== Data to process ==

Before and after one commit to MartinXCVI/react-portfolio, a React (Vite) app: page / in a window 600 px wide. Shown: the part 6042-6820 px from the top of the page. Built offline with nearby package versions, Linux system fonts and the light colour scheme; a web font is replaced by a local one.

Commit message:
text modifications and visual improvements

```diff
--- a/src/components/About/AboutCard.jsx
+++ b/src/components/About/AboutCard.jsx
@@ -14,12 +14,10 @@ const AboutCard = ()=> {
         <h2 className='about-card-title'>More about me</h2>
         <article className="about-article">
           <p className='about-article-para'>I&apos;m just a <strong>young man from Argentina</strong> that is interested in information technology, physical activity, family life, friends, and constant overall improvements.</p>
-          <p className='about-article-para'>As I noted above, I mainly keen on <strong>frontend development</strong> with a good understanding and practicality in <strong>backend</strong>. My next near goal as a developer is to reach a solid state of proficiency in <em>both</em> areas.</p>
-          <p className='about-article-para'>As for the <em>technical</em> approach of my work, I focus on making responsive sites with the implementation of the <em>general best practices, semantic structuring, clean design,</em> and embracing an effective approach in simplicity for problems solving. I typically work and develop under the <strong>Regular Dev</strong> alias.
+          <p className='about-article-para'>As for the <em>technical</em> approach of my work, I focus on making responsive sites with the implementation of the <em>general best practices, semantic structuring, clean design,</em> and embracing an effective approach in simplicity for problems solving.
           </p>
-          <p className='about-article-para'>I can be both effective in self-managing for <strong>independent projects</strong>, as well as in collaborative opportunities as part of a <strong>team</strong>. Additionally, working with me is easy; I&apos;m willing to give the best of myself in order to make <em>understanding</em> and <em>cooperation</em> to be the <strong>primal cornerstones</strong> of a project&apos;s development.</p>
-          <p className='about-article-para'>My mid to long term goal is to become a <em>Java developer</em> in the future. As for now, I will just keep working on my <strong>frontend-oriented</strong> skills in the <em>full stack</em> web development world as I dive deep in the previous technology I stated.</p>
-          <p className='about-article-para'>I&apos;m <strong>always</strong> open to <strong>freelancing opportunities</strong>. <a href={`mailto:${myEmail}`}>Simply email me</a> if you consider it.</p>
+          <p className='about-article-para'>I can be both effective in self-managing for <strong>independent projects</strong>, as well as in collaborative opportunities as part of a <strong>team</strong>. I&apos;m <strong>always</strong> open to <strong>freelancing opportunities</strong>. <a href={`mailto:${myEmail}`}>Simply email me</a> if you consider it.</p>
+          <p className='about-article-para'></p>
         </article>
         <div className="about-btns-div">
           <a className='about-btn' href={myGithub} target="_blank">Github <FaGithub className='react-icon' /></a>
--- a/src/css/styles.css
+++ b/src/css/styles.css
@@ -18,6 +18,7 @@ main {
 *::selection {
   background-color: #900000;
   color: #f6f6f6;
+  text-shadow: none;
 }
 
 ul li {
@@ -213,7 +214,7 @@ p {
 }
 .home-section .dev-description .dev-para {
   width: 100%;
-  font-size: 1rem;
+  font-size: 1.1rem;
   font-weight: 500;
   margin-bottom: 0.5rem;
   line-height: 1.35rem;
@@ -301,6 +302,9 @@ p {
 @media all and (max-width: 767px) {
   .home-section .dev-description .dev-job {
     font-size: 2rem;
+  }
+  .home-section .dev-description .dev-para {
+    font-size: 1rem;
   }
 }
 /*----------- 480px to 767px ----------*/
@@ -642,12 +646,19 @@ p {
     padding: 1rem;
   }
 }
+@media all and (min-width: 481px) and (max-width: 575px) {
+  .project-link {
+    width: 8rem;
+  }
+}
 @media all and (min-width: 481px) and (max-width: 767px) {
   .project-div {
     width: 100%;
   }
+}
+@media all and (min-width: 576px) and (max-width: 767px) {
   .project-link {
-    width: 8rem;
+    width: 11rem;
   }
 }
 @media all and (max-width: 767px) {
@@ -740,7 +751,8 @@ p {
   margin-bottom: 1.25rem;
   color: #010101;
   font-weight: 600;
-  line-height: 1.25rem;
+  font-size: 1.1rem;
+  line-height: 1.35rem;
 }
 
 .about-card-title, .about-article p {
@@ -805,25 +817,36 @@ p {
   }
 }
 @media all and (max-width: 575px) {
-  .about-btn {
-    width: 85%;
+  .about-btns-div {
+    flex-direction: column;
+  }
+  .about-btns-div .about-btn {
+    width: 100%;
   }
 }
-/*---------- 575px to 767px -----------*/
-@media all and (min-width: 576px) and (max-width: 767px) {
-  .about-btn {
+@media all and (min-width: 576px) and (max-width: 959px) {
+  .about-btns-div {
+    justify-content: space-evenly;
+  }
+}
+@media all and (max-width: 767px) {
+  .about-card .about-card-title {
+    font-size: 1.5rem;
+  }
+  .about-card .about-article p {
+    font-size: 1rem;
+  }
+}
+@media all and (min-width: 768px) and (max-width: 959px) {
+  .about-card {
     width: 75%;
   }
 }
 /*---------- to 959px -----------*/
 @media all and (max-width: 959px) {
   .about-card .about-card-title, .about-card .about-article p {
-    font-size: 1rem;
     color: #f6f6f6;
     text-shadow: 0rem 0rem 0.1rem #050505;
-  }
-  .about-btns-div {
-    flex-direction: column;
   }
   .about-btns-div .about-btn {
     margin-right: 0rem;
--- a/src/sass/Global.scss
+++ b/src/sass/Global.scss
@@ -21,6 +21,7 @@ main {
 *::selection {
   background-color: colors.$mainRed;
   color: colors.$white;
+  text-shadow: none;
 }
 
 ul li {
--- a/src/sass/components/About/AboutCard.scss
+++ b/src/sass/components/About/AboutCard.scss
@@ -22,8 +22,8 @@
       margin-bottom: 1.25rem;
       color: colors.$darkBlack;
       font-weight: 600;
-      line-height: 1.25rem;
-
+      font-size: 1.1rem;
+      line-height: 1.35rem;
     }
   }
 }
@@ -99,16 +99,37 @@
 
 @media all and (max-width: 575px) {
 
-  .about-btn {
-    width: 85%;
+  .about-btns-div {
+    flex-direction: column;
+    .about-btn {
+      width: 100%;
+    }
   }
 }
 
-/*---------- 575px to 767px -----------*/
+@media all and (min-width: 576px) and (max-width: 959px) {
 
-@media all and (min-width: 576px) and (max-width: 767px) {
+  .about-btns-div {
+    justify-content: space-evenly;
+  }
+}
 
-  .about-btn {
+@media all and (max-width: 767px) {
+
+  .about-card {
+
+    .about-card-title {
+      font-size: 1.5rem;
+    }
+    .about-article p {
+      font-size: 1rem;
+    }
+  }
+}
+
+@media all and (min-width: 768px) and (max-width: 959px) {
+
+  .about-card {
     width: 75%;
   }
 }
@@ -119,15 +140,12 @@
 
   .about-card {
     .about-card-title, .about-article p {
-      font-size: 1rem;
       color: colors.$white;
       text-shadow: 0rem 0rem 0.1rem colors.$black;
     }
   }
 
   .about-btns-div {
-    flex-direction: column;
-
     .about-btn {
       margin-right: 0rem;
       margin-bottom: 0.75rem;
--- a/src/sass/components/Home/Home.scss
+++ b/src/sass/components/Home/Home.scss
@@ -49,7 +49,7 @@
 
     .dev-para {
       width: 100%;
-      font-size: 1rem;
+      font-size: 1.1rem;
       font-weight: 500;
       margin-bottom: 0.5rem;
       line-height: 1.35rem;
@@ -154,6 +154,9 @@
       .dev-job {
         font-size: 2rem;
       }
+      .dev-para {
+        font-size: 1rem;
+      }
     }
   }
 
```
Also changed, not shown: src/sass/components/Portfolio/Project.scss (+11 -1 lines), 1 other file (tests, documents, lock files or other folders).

===

Work to be completed — Show every line from the entries that includes the word "frontend".

Problem solution —
-          <p className='about-article-para'>As I noted above, I mainly keen on <strong>frontend development</strong> with a good understanding and practicality in <strong>backend</strong>. My next near goal as a developer is to reach a solid state of proficiency in <em>both</em> areas.</p>
-          <p className='about-article-para'>My mid to long term goal is to become a <em>Java developer</em> in the future. As for now, I will just keep working on my <strong>frontend-oriented</strong> skills in the <em>full stack</em> web development world as I dive deep in the previous technology I stated.</p>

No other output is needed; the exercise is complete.